Michele Mason with our Better Business Bureau says you shouldn't have to pay for what's rightfully yours. "Keep in mind, said Mason, you don't want to pay a fee to someone until you have checked them out, or until you have verified there is money in your name and that it has been secured."

Alabama residents can begin their search with the Alabama Treasurer’s office at

To do a national search for lost property check legitimate sites like, which is endorsed by the National Association of Unclaimed Property Administrators (NAUPA). This site has official records of unclaimed property from every state and most U.S. territories.

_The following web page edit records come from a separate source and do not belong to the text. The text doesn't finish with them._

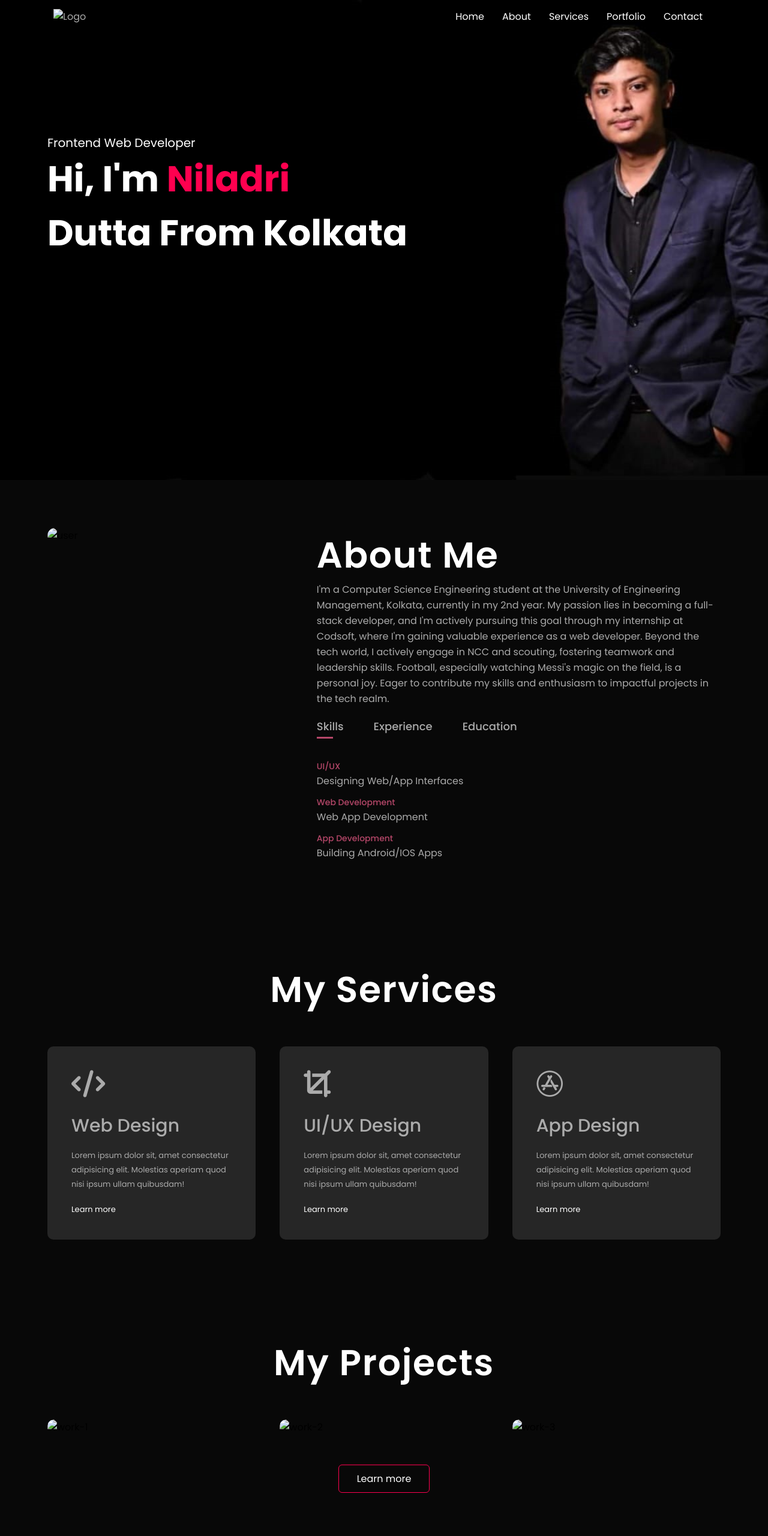
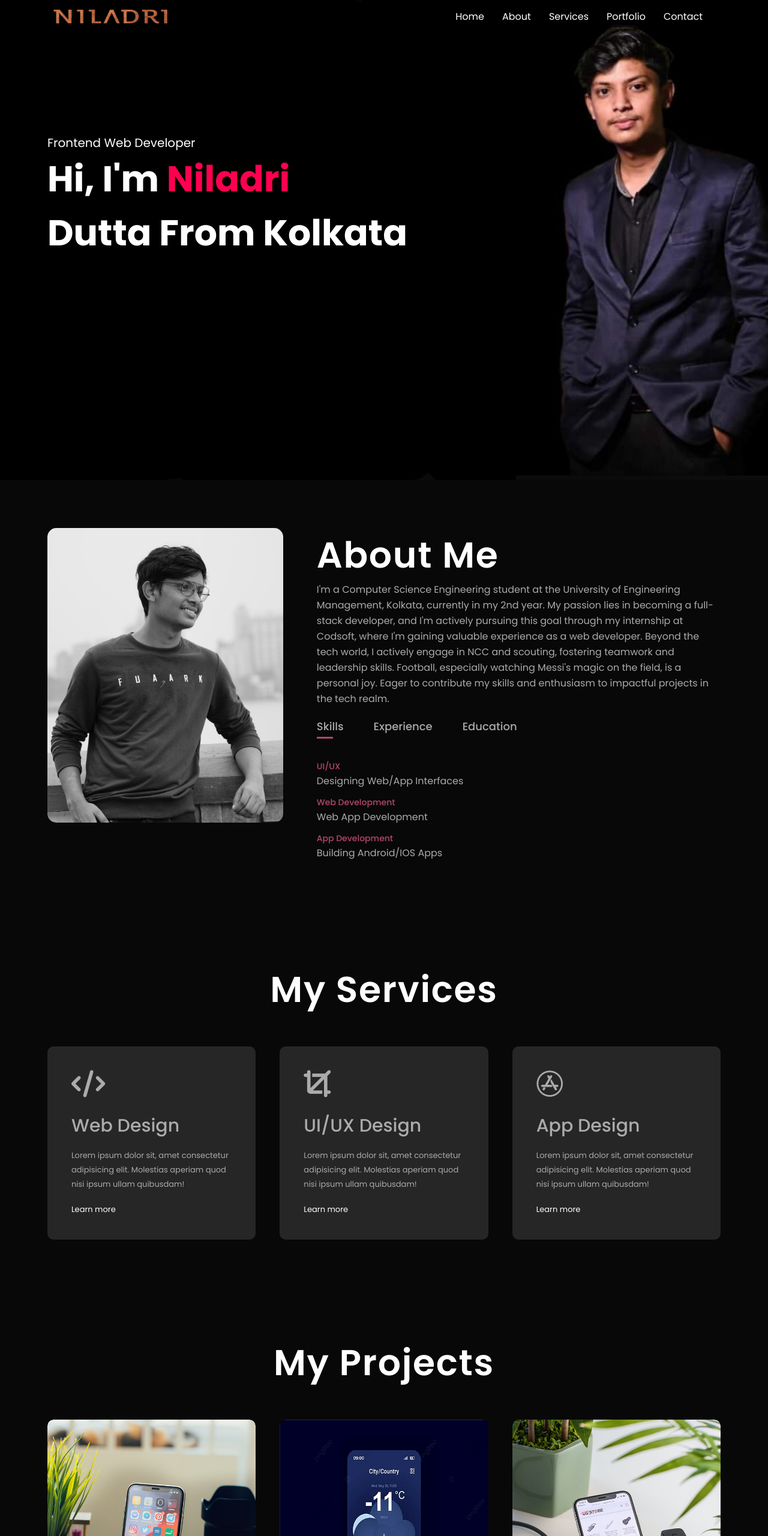
Before and after one commit to niladri0806/Portfolio, a plain HTML site: page index.html in a window 1280 px wide. Shown: the top 2560 px of the page at 60% size. Drawn offline with Linux system fonts and the light colour scheme; files that its build step writes are made by us from their sources; files whose address does not match are found by name.

Commit message:
Update index.html

```diff
--- a/index.html
+++ b/index.html
@@ -4,7 +4,7 @@
     <meta charset="UTF-8" />
     <meta http-equiv="X-UA-Compatible" content="IE=edge" />
     <meta name="viewport" content="width=device-width, initial-scale=1.0" />
-    <link rel="stylesheet" href="styles.css" />
+    <link rel="stylesheet" href="Portfolio/styles.css" />
     <script
       src="https://kit.fontawesome.com/b816919e66.js"
       crossorigin="anonymous"
@@ -16,7 +16,7 @@
     <header id="header">
       <div class="container">
         <nav>
-          <img src="images/Niladri.png" alt="Logo" class="logo" />
+          <img src="Portfolio/images/Niladri.png" alt="Logo" class="logo" />
 
           <ul>
             <li><a href="#header">home</a></li>
@@ -43,7 +43,7 @@
       <div class="container">
         <div class="wrapper">
           <div class="about-img">
-            <img src="images/my pic.jpg" alt="user" class="user-img" />
+            <img src="Portfolio/images/my pic.jpg" alt="user" class="user-img" />
           </div>
           <div class="about-content">
             <h2 class="section-title">about me</h2>
@@ -155,7 +155,7 @@
 
         <div class="work-list">
           <div class="work">
-            <img src="images/work-1.png" alt="work-1" />
+            <img src="Portfolio/images/work-1.png" alt="work-1" />
             <div class="portfolio-layer">
               <h3>Calculator app</h3>
               <p>
@@ -165,7 +165,7 @@
             </div>
           </div>
           <div class="work">
-            <img src="images/Weather app img.png" alt="work-2" />
+            <img src="Portfolio/images/Weather app img.png" alt="work-2" />
             <div class="portfolio-layer">
               <h3>weather app</h3>
               <p>
@@ -179,7 +179,7 @@
             </div>
           </div>
           <div class="work">
-            <img src="images/work-3.png" alt="work-3" />
+            <img src="Portfolio/images/work-3.png" alt="work-3" />
             <div class="portfolio-layer">
               <h3>To do list app</h3>
               <p>
@@ -261,6 +261,6 @@
     <button id="scroll"><i class="fas fa-arrow-up"></i></button>
     <!-- -------------------------Scrolling To Top Button End------------------------- -->
 
-    <script src="script.js"></script>
+    <script src="Portfolio/script.js"></script>
   </body>
 </html>
```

According to NAUPA, there are many businesses (sometimes called finders or locators) that find legitimate lost property for owners and inform them how to obtain it for a fee, usually a percentage of the total.  In the state of Alabama it is 10%. Typically the finder will ask you to sign a contract and ask for personal information. This can open the door to identity theft if you're not dealing with a reputable company.

Before signing any contract, your BBB recommends caution. If you’re unsure whether or not a firm is legitimate, click here to search for the company name or go the Alabama unclaimed property office for more information.

To prevent accumulating unclaimed property, NAUPA offers the following tips:

  • Deposit or cash all checks for dividends, wages, insurance settlements, etc. without delay.
  • Respond to legitimate requests for confirmation of account balances and stock holder proxies.
  • If you have a safe deposit box, record its number, bank name and address, and give the extra key to a trusted person.
  • Prepare and file a will detailing the disposition of your assets.